■ EXERCISE INSTRUCTIONS: Which lines hold the word "height"? Copy each of them from the material.

■ RECORDS TO USE:
=== Begin Enclosure ===
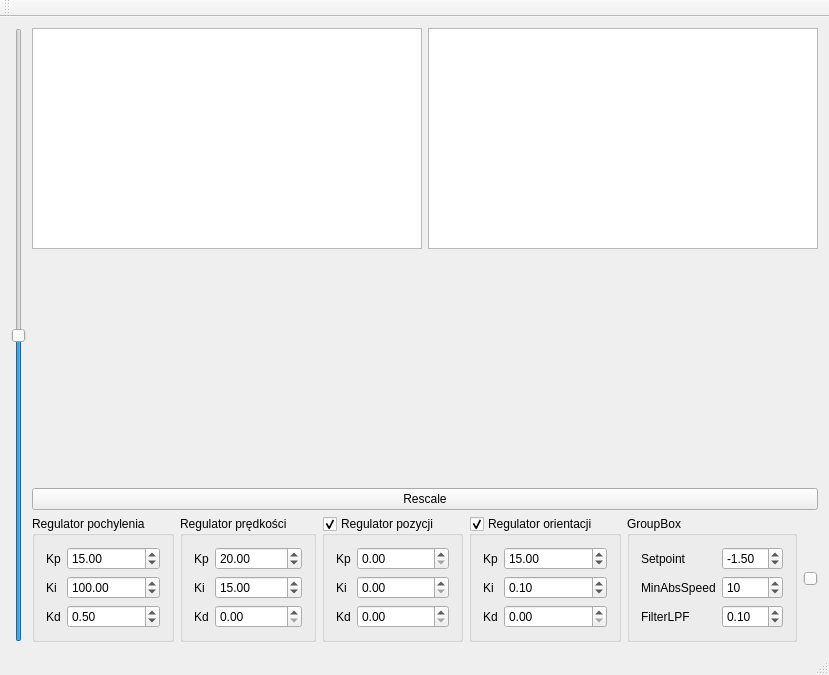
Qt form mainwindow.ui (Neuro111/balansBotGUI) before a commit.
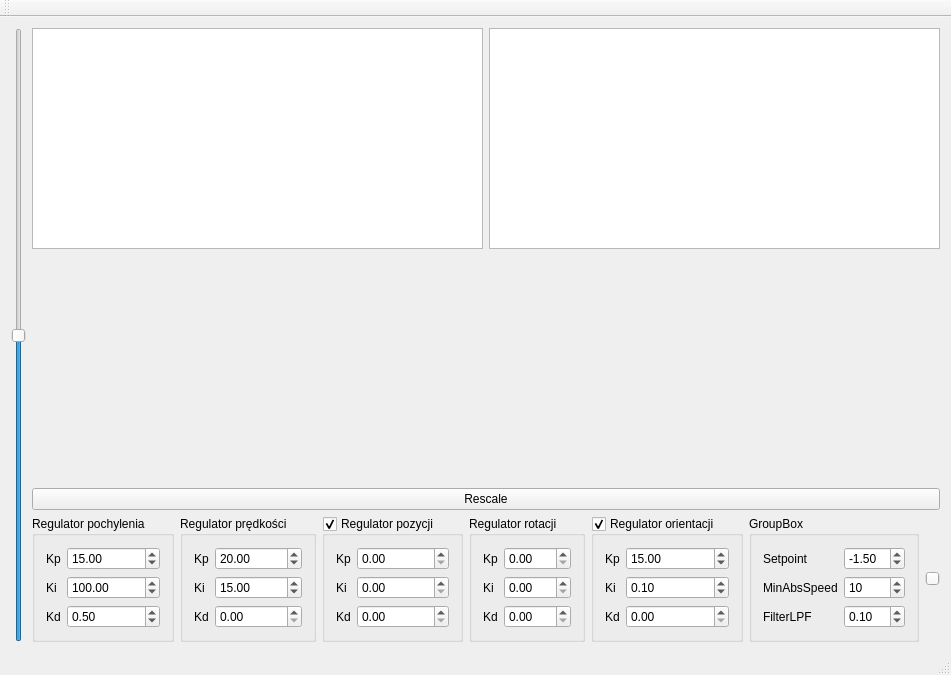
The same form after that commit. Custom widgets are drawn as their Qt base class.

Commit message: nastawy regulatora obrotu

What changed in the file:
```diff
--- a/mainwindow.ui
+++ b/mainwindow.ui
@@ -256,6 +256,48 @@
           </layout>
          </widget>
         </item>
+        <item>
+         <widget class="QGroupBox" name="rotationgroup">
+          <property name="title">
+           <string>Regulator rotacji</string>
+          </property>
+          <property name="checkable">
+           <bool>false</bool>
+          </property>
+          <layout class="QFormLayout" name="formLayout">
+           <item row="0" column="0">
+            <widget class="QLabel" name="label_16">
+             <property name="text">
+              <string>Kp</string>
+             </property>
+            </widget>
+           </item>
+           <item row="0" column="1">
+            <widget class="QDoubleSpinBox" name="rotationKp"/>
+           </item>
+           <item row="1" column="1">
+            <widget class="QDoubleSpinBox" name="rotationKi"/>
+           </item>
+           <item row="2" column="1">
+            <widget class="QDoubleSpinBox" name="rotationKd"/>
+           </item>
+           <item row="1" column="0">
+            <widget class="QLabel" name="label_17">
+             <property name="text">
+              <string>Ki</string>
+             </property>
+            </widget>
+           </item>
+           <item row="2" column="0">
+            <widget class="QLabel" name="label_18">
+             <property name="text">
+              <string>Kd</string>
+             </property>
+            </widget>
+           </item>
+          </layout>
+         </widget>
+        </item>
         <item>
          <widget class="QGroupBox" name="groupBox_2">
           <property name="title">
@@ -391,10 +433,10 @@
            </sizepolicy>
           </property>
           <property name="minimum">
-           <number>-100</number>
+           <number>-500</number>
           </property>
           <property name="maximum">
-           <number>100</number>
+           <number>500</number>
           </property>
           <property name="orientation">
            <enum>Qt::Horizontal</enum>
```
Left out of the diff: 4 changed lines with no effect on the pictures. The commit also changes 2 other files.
=== End Enclosure ===
=== Begin Enclosure ===
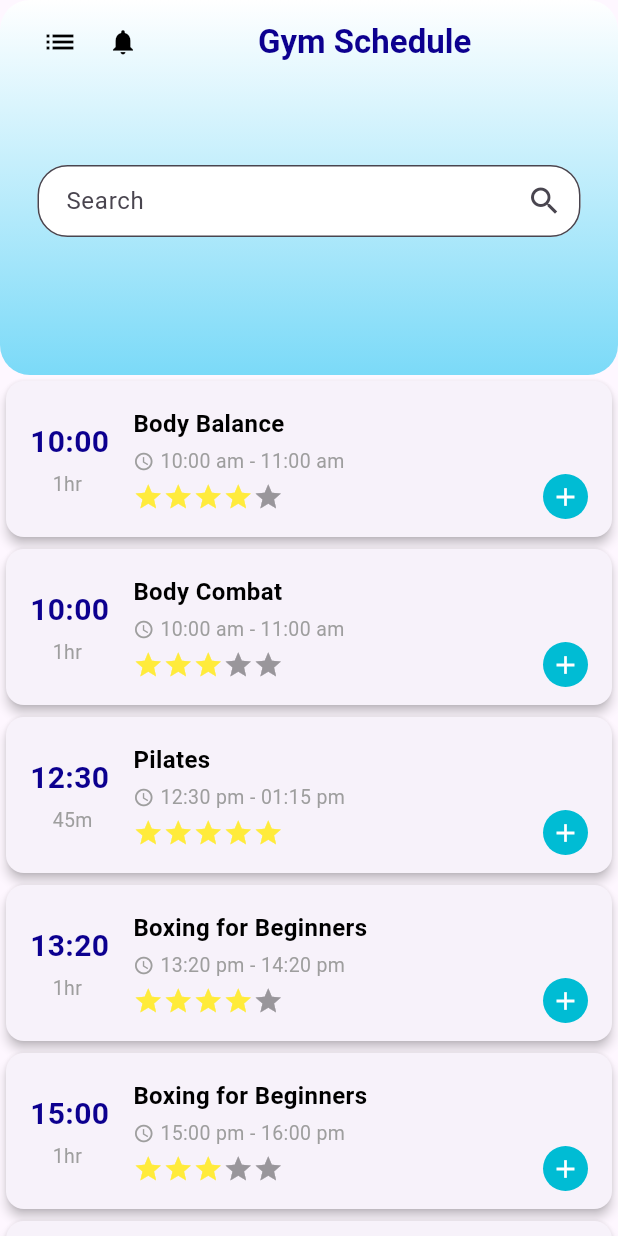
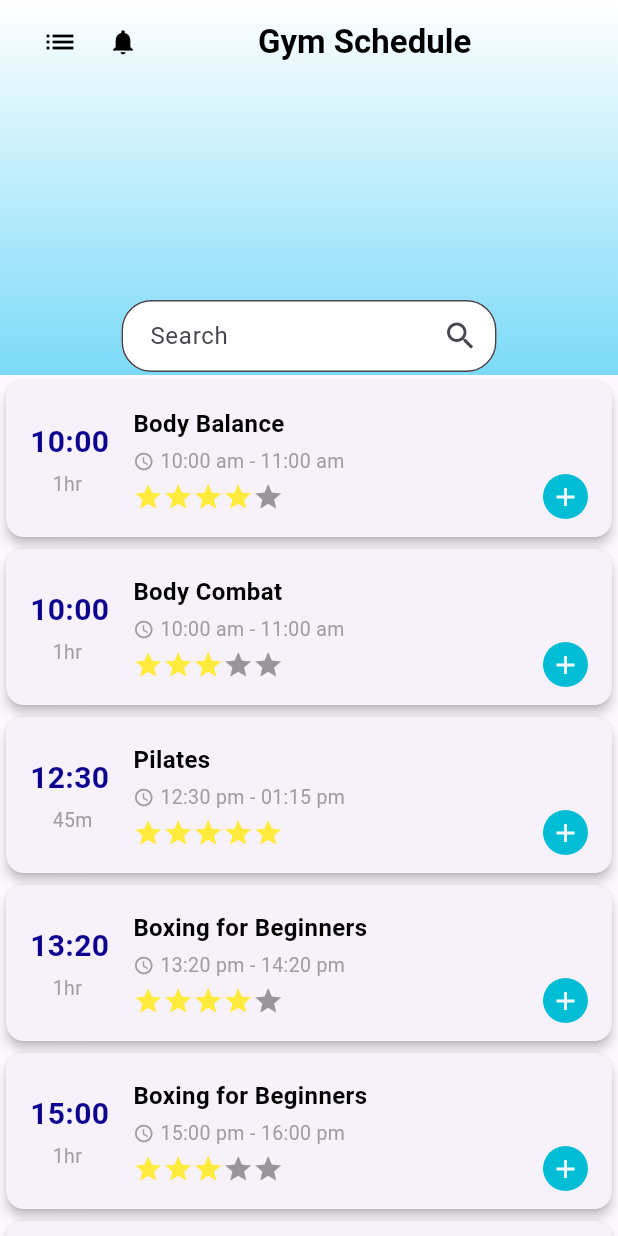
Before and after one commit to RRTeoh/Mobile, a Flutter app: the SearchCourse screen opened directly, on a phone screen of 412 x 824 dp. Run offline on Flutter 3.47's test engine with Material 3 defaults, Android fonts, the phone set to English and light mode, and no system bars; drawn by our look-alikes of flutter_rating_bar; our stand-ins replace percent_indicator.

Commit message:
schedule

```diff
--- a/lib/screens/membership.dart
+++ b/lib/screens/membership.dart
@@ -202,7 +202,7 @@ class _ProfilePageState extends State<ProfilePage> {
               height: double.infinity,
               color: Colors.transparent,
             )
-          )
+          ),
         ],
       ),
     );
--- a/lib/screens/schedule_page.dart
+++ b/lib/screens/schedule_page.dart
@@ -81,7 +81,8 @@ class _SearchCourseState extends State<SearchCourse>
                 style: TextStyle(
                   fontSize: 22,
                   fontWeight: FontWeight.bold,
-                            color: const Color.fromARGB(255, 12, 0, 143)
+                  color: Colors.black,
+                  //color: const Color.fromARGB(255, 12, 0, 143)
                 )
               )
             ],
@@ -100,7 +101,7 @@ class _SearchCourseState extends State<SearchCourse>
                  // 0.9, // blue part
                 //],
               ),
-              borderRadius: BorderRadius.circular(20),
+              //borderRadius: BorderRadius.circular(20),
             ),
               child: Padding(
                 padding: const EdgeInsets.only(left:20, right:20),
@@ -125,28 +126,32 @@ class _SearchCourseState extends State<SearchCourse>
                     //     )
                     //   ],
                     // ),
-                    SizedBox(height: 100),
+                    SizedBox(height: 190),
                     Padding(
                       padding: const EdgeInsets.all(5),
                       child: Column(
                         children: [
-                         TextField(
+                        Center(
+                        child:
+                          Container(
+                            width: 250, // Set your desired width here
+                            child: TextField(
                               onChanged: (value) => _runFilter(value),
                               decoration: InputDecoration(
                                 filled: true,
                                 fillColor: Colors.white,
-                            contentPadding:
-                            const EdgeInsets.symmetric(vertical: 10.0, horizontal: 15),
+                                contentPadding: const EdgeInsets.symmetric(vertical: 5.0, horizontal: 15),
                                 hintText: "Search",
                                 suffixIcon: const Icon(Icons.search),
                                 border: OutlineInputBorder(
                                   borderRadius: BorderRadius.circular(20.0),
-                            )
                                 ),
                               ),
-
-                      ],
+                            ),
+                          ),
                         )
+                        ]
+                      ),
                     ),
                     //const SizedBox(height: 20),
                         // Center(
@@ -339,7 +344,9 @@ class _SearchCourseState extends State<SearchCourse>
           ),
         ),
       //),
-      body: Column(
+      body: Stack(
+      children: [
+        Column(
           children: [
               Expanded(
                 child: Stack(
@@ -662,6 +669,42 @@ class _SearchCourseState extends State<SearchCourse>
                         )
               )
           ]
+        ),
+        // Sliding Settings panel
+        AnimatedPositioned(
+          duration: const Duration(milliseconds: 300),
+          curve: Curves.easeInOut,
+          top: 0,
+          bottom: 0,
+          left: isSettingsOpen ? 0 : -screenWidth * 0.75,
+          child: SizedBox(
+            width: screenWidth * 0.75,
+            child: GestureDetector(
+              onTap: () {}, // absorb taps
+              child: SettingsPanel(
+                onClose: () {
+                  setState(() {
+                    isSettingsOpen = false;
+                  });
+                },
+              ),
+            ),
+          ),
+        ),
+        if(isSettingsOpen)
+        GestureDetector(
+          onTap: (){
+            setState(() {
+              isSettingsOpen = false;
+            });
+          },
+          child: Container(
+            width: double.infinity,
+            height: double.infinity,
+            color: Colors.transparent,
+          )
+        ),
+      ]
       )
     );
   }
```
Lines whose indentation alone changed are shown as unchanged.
=== End Enclosure ===
■ ANSWER TO THE PROBLEM:
               height: double.infinity,
-                    SizedBox(height: 100),
+                    SizedBox(height: 190),
                     //const SizedBox(height: 20),
+            height: double.infinity,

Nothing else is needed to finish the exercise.